CHICAGO (CBS) — If you’re looking for real talk from real Chicagoans, you go where they go.
In North Lawndale, they go to Del-Kar Pharmacy, on the corner of Ridgeway and 16th Street, and have for more than 60 years.
But what brought us here wasn’t prescriptions or a quick errand.
It was to talk politics. CBS 2 went to two parts of the city–the 24th and 41st wards–with very different views on the candidate they supported for mayor.
"I’m a resident of the City of Chicago, and I voted for Mr. Johnson," said Edwin Muldrow, who owns and operates Del-Kar, in the 24th Ward, consisting of North Lawndale and parts of Garfield Park.
An analysis of the total votes by ward in the mayoral runoff election, found Johnson had his strongest support in the 24th, with 83% of the vote.
"I think that will be his greatest strength is that when the young men and young women can see a positive Black male figure in that office," said Muldrow. "I think that will give the community something to strive and achieve for betterness."

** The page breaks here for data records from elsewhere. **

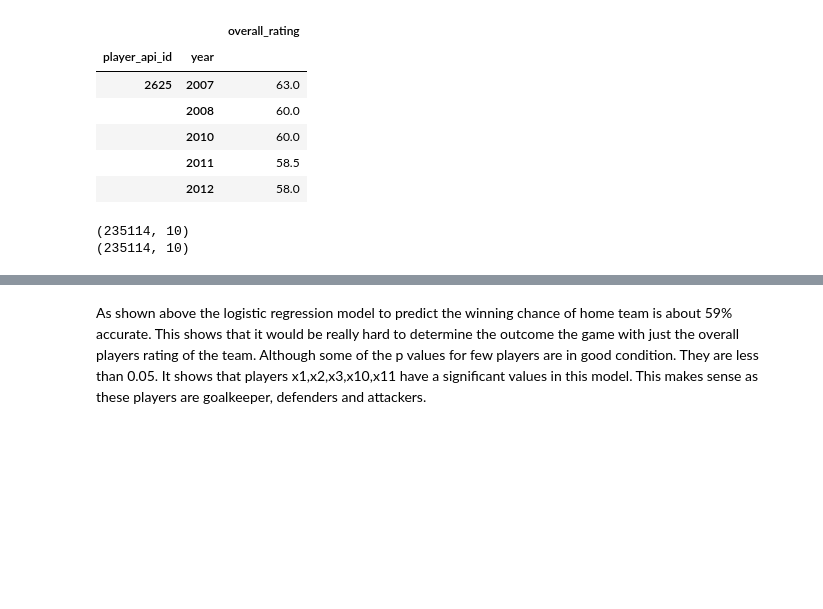
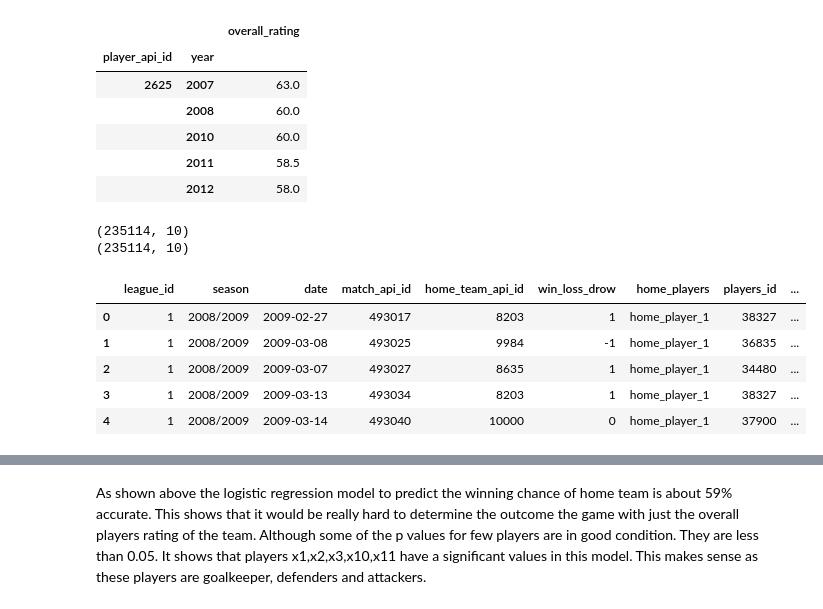
Before and after one commit to kgebrehi/European_Soccer_Analysis, a Jupyter notebook: cmsc320Final.ipynb, the cells around one changed output, grey strips where cells are left out. Cells and saved outputs as stored; diff of their text form; code cells hidden in the pictures; blank space fills up the shorter version.

```diff
--- a/cmsc320Final.ipynb
+++ b/cmsc320Final.ipynb
@@ -1444,3 +1442,12 @@ grouped_matches_teams_players= matches_teams_players.groupby('match_api_id')
+# %%
+matches_teams_players.head()
+# %% [output]
+|  | league_id | season | date | match_api_id | home_team_api_id | win_loss_drow | home_players | players_id | ... |
+| 0 | 1 | 2008/2009 | 2009-02-27 | 493017 | 8203 | 1 | home_player_1 | 38327 | ... |
+| 1 | 1 | 2008/2009 | 2009-03-08 | 493025 | 9984 | -1 | home_player_1 | 36835 | ... |
+| 2 | 1 | 2008/2009 | 2009-03-07 | 493027 | 8635 | 1 | home_player_1 | 34480 | ... |
+| 3 | 1 | 2008/2009 | 2009-03-13 | 493034 | 8203 | 1 | home_player_1 | 38327 | ... |
+| 4 | 1 | 2008/2009 | 2009-03-14 | 493040 | 10000 | 0 | home_player_1 | 37900 | ... |
 # %%
 from sklearn.model_selection import KFold
 from sklearn.model_selection import cross_val_score
```
Also changed, not shown: parts of 19 cells of this notebook, 1 other file.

Muldrow and frequent customer Anthony Mustafa Hayes agrees that Johnson can lead Black youth by example, but he also needs to give them something to do.
"When they don’t have anything to do, when it gets hot, they start shooting," Hayes said. "But if you give them something to strive for, or a job or a reason to get up every morning other than a reason to cause chaos, they might have a total different mindset."
Support for small businesses is another big issue they’ll be watching at the pharmacy and at Vetress Boyce’s beauty supply shop next door.
"Crime is just ridiculous, and it’s all over the city, right?" said Boyce. "So until you reinvest in communities and reinvest in people, like Brandon Johnson says, you’ll continue to get the same thing."
The 24th Ward has seen much of the same disinvestment and crime. Similar to scenes in Johnson’s Austin neighborhood. These voters hope the mayor-elect prioritizes improvements for the West Side.
"I just ask the city for now let’s just pray for Brandon, to make sure that he does the right thing," said Boyce. "That he’s effective, that he doesn’t put an ego in front of people and hold him to his word."
In the 41st Ward on the Northwest Side, Johnson faces more of a challenge to win over constituents. It had the most votes for his challenger, Paul Vallas.
That ward includes O’Hare, parts of Norwood Park and Edison Park. What do Vallas voters want from Johnson? Mary Bolger shared her thoughts. She’s lived here 30 years.
She wants "equal division around the whole city. The city is not just one area, one neighborhood, one section. We’re all Chicago.
"My son is a fireman, he lives on the South Side of Chicago," Bolger said. "I don’t want any more than I do for here than I do for there."
CBS 2 was turned down at least two dozen times for interviews.
Voters had no desire to appear on camera, much less talk about Johnson. And it makes sense, in a ward where Vallas got 86% of the vote.
Judith Kettenbeil has lived in Edison Park 23 years, and she broke the mold.
"I voted for Johnson," said Kettenbeil. "I was afraid of some of Vallas’ issues and so I thought I would give Johnson a chance, but I’m not real crazy about him either."
Regardless, she hopes he’ll make the most of his moment on issues that matter.
"I’d like to see the qualifications for police officers upped," said Kettenbeil. "I’d like to see them bring more people in with good backgrounds who are qualified. I’d like to see him invest in education and in the neighborhoods."
That’s really what it comes down to. No matter the ward or the vote split, people in each corner of Chicago want to feel seen, their problems heard and attempted to be solved.
Every ward will be watching as it becomes the work of Brandon Johnson on May 15.
Region: Chicago,Politics,City: Chicago
via Politics – CBS Chicago https://ift.tt/O6Dosqh
May 9, 2023 at 04:59PM